"They're basically saying that they have to draw an inside straight to regain the majority," said Allen.
Allen said Republicans have more cash with which to help their candidates than Democrats do and are eager to win over conservative voters of the South.
The National Republican Senatorial Committee, the committee working to elect Republicans to the Senate, has $12.9 million in the bank compared with about $2.5 million for its Democratic counterpart, according to the most recent filings.
Five Southern states are losing incumbent Democrats to retirement, providing Republicans with opportunity in North Carolina, South Carolina, Georgia, Florida and Louisiana. A win in Louisiana would result in the first Republican senator to represent the state since Reconstruction.
Democrats, however, insist they are fielding strong candidates in North Carolina, South Carolina and Louisiana, while Florida has yet to shake out. Georgia, they acknowledge, will be hard to hold.
The 15 Republican and 19 Democratic seats up for grabs this year likely will play out on a state-by-state basis.
"I don't think there's an overriding national theme," said Ross Baker, a political scientist at Rutgers University. "The idiosyncrasies of individual races tend to be the important thing."
But he predicted the result of Democrats' newfound advantages and Republicans' ongoing Southern strategy is likely to be a wash.
"The 109th Congress in the United States Senate will look very much like the 108th," Baker said.
Still, the presidential campaign could affect voter turnout in key states such as Missouri and Florida. And no one knows what will happen in South Dakota and Illinois.
In South Dakota, Republicans are mounting a vigorous challenge against Daschle with former Rep. John Thune. Bush is considered likely to carry the state by as much as 20 percentage points, which could boost Thune's candidacy.
And while Democrats were thought to have the edge in Illinois, Republicans say they have an attractive candidate and Democrat Barack Obama, is vulnerable to their painting him as an out-of-step liberal.

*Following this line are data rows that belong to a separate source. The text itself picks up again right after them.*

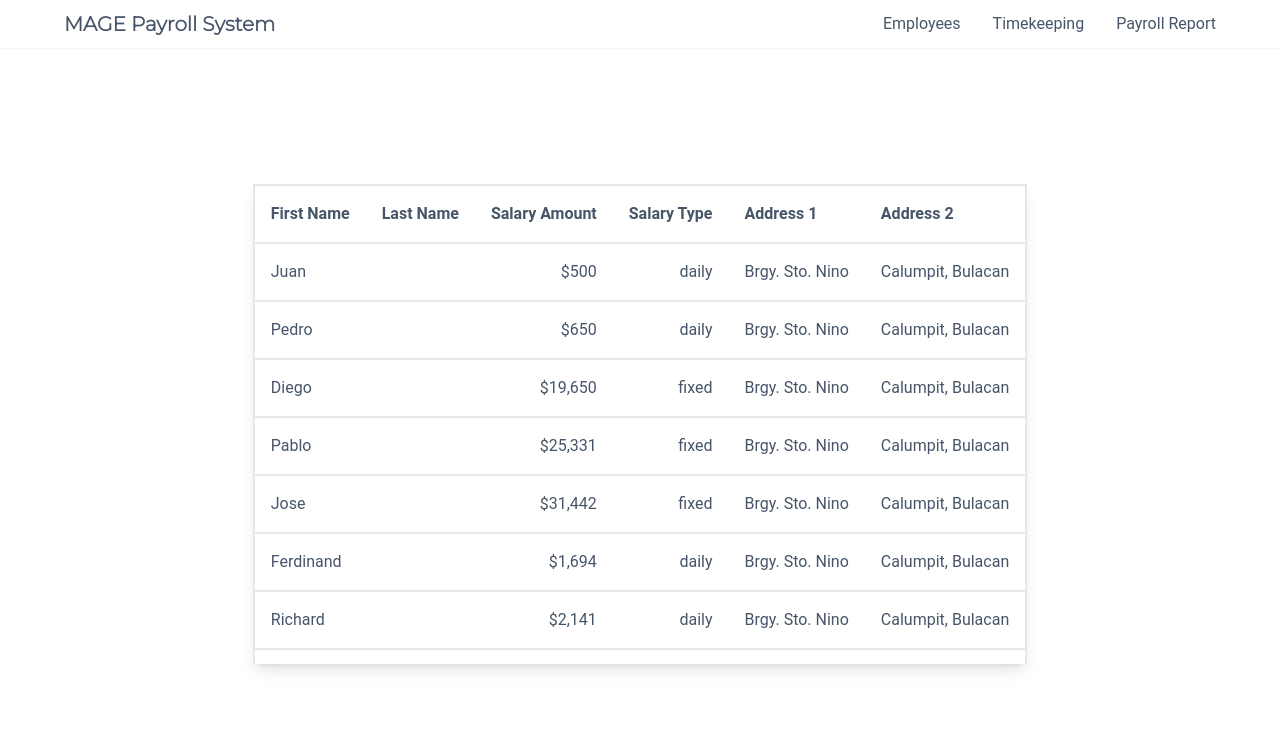
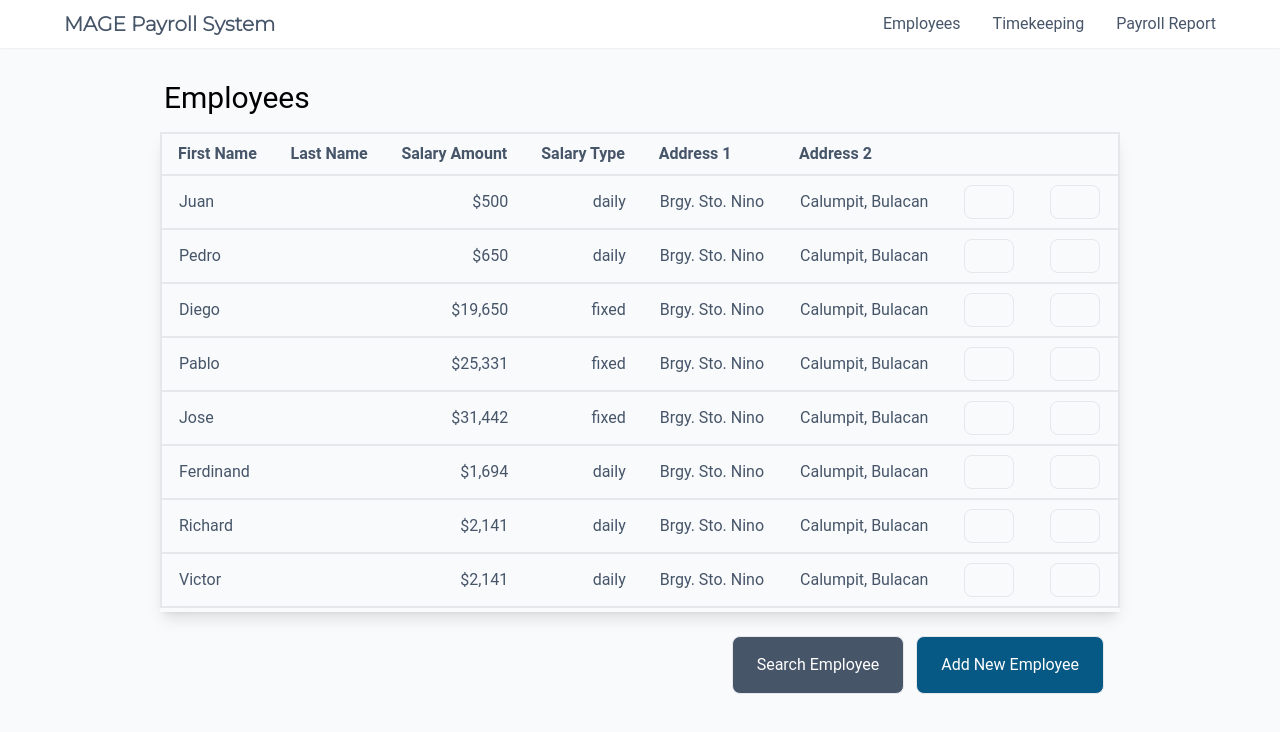
Before and after one commit to jmossesgeld/mage-payroll-system, a Next.js app: page /employees in a window 1280 px wide. Shown: the top 732 px of the page. Built offline with nearby package versions, Linux system fonts and the light colour scheme.

Commit message:
update employee table

```diff
--- a/components/Payroll/Employees/index.tsx
+++ b/components/Payroll/Employees/index.tsx
@@ -1,4 +1,5 @@
 import { IEmployee } from "../../../lib/types";
+import { Button } from "../../UI/Button";
 import Table, { Column } from "../../UI/Table";
 
 export default function EmployeeTable({ employees }: { employees: IEmployee[] }) {
@@ -14,12 +15,35 @@ export default function EmployeeTable({ employees }: { employees: IEmployee[] })
     { label: "Salary Type", key: "salaryType", className: "text-right" },
     { label: "Address 1", key: "address1" },
     { label: "Address 2", key: "address2" },
+    {
+      label: "",
+      formatFn: () => (
+        <Button className="bg-slate-50 text-sky-800 hover:bg-sky-600 hover:text-white ">
+          <i className="fa-solid fa-pen-to-square" />
+        </Button>
+      ),
+    },
+    {
+      label: "",
+      formatFn: () => (
+        <Button className="bg-slate-50 text-red-900 hover:bg-red-600 hover:text-red-50 ">
+          <i className="fa-solid fa-trash-can" />
+        </Button>
+      ),
+    },
   ];
 
   return (
-    <div className="pt-12 px-4 flex justify-center items-center h-screen">
-      <div className="w-max shadow-lg mx-auto h-[60vh] overflow-auto ">
-        <Table data={employees} columns={columns} cellPadding={4} />
+    <div className="bg-slate-50 px-4 lg:px-40 h-screen">
+      <div className="flex flex-col mx-auto ">
+        <h1 className="pt-20 px-1 pb-4 text-3xl">Employees</h1>
+        <div className="w-full flex flex-col shadow-lg h-[60vh] overflow-auto ">
+          <Table data={employees} columns={columns} />
+        </div>
+        <div className="py-6 px-4 flex gap-3 justify-end">
+          <Button color="secondary">Search Employee</Button>
+          <Button color="primary">Add New Employee</Button>
+        </div>
       </div>
     </div>
   );
--- a/components/UI/Menu.tsx
+++ b/components/UI/Menu.tsx
@@ -10,7 +10,6 @@ interface MenuProps {
 export default function Menu({ children, label, right, className, ...props }: MenuProps) {
   const [isOpen, setIsOpen] = React.useState(false);
   const toggle = () => setIsOpen(!isOpen);
-  console.log(isOpen);
 
   return (
     <div {...props}>
--- a/components/UI/NavBar.tsx
+++ b/components/UI/NavBar.tsx
@@ -22,7 +22,7 @@ const NavLink = ({
 
 export default function NavBar({ links }: { links: ILink[] }) {
   return (
-    <div className="fixed top-0 shadow-sm w-full h-12 px-[5%] flex justify-between slate-600">
+    <div className="fixed top-0 shadow-sm w-full h-12 px-[5%] flex justify-between bg-white slate-600">
       <div className="flex items-center font-sans text-xl text-slate-600 font-bold">
         <NavLink
           href="/"
--- a/components/UI/Table.tsx
+++ b/components/UI/Table.tsx
@@ -2,7 +2,7 @@ import React from "react";
 
 export interface Column<T> {
   label: string;
-  key: keyof T;
+  key?: keyof T;
   className?: string;
   formatFn?: (value: any) => React.ReactNode;
 }
@@ -15,12 +15,12 @@ interface TableProps<T> {
 
 export default function Table<T>({ data, columns, cellPadding }: TableProps<T>) {
   return (
-    <table className="font-roboto table-fixed mx-auto">
+    <table className="font-roboto">
       {/* Display header row */}
       <thead>
         <tr className="sticky border-2 text-slate-600 font-bold ">
-          {columns.map((column) => (
-            <td key={column.key as string} className={`py-${cellPadding ?? 2} px-4`}>
+          {columns.map((column, idx) => (
+            <td key={idx} className={`py-${cellPadding ?? 2} px-4`}>
               {column.label}
             </td>
           ))}
@@ -30,15 +30,18 @@ export default function Table<T>({ data, columns, cellPadding }: TableProps<T>)
         {/* Display data rows */}
         {data.map((row, idx) => (
           <tr key={idx} className="border-2 text-slate-600 ">
-            {columns.map((col) => (
-              <td
-                key={col.key as string}
-                className={`py-${cellPadding ?? 2} px-4 ${col.className}`}
-              >
-                {/* If formatFn exist, format the value, else display the value as is */}
-                {col.formatFn
-                  ? col.formatFn(row[col.key] as unknown as string)
-                  : (row[col.key] as unknown as string)}
+            {columns.map((col, idx) => (
+              <td key={idx}>
+                <div
+                  className={`whitespace-nowrap overflow-hidden max-w-[10rem] py-${
+                    cellPadding ?? 2
+                  } px-4 ${col.className}`}
+                >
+                  {/* If formatFn exist, format the value, else display the value as is */}
+                  {col.formatFn
+                    ? col.formatFn(row[col.key as keyof T] as unknown as string)
+                    : (row[col.key as keyof T] as unknown as string)}
+                </div>
               </td>
             ))}
           </tr>
```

"Jack Ryan keeps us in the ballgame in Illinois and ensures that the Democrats can no longer take the state for granted," said Allen.